Clinical trials are about to begin at the Mayo Clinic in the US for a vaccine that could help the body fend off certain types of breast, ovarian and lung cancers.
Researchers have been studying cancer vaccines for decades, with the aim of using the vaccine to teach the body’s immune system how to fight cancer.
Researchers think the vaccine, known as TPIV 200, will be able to prevent tumours recurring in people who have already had specific types of cancer.
Unlike traditional vaccines, which are used to prevent illnesses in healthy people, the cancer vaccines in development are therapeutic, meaning they are used after a patient has been diagnosed with cancer – to prevent on the cancer returning in other parts of the body.
Another key difference is that cancer vaccines have to attack complex cancer cells, which divide rapidly and can hide from the immune system.
Therein lies the challenge; when cancer first establishes itself in the body, it has to learn how to get around the immune system.
So the vaccine would also include immune-boosters, such as a ‘checkpoint inhibitor’ treatment, which helps the immune system recognise cancer cells as foreign invaders, providing a one-two punch against the disease.
NBCF-funded Dr Clare Slaney is developing an exciting new treatment which involves a virus-based vaccine as well as a transfusion of genetically modified white blood cells to attack cancer cells.
She believes that once administered, the treatment could potentially remain effective even after the primary tumour is eradicated, eliminating any remnant or newly arising tumour cells.
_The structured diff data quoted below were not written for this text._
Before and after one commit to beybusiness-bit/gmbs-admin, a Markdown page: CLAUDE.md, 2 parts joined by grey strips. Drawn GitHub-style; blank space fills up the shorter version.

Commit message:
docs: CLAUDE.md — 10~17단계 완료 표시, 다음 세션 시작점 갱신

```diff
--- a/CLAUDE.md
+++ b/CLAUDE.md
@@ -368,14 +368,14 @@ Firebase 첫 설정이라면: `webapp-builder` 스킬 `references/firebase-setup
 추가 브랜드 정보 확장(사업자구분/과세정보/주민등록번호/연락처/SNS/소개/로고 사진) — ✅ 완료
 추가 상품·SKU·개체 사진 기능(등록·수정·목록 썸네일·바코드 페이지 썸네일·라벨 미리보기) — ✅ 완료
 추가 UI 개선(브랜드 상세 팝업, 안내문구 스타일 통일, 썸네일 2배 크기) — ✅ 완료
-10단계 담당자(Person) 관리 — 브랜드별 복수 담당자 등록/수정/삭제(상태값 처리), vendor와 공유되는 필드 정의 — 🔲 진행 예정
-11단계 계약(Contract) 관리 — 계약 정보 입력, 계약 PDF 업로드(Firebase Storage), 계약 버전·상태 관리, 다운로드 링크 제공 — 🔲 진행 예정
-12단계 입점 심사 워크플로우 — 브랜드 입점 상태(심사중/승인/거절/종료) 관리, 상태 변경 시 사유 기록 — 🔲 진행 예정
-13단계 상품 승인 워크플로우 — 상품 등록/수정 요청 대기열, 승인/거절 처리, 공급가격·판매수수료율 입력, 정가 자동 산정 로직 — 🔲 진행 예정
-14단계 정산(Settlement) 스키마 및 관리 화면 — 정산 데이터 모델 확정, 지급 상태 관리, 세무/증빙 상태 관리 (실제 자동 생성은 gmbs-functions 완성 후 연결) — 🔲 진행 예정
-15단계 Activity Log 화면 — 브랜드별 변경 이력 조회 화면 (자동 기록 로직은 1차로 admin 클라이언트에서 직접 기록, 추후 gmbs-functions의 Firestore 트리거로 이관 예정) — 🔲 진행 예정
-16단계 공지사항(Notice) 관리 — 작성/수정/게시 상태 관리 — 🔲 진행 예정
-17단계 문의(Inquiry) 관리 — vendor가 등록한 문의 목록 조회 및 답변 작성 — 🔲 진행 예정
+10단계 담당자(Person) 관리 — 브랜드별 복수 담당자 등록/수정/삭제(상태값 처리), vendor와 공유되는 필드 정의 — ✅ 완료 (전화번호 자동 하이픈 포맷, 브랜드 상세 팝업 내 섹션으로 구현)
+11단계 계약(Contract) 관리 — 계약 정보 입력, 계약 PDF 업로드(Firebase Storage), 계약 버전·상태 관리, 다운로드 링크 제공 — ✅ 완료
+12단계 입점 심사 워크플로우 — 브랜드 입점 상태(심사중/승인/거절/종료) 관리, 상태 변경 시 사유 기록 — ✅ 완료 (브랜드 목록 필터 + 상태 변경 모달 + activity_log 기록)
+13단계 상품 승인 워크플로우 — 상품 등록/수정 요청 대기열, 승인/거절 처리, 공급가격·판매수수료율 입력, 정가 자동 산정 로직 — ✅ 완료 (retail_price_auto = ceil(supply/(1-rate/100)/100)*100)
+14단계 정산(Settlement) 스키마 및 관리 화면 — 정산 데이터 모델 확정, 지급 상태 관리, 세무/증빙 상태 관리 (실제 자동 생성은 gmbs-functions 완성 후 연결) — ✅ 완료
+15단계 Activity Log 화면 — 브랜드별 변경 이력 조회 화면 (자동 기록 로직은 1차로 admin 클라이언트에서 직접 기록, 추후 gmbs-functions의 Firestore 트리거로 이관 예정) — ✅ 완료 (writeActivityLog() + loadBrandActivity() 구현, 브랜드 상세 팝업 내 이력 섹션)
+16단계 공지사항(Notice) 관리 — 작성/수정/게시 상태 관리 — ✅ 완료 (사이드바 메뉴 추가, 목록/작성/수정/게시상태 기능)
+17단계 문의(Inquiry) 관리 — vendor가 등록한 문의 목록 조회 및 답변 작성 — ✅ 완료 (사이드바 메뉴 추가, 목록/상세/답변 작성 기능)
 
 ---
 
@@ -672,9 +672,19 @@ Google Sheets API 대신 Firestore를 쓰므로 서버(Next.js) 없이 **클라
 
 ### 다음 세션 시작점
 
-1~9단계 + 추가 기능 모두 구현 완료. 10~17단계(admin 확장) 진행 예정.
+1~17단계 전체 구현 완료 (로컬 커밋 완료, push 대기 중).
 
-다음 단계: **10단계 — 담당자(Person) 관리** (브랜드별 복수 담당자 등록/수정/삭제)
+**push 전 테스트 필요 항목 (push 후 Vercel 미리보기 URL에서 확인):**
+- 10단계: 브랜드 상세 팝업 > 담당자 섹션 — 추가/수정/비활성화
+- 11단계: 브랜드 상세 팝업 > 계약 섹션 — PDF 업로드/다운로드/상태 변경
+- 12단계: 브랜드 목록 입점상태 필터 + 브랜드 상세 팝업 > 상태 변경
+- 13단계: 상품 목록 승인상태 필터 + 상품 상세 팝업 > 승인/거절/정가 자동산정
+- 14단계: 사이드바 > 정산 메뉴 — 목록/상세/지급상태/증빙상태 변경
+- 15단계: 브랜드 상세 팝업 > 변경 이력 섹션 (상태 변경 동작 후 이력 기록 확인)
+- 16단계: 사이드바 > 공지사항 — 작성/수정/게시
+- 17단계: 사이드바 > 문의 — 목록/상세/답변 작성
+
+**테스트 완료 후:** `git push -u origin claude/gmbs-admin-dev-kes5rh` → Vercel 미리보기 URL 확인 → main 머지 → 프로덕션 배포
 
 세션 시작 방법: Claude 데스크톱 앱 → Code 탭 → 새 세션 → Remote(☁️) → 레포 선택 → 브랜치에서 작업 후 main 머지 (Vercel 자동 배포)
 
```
Her research is particularly important as the threat of cancer recurring in other organs is a constant worry for those who have already survived an initial diagnosis of breast cancer.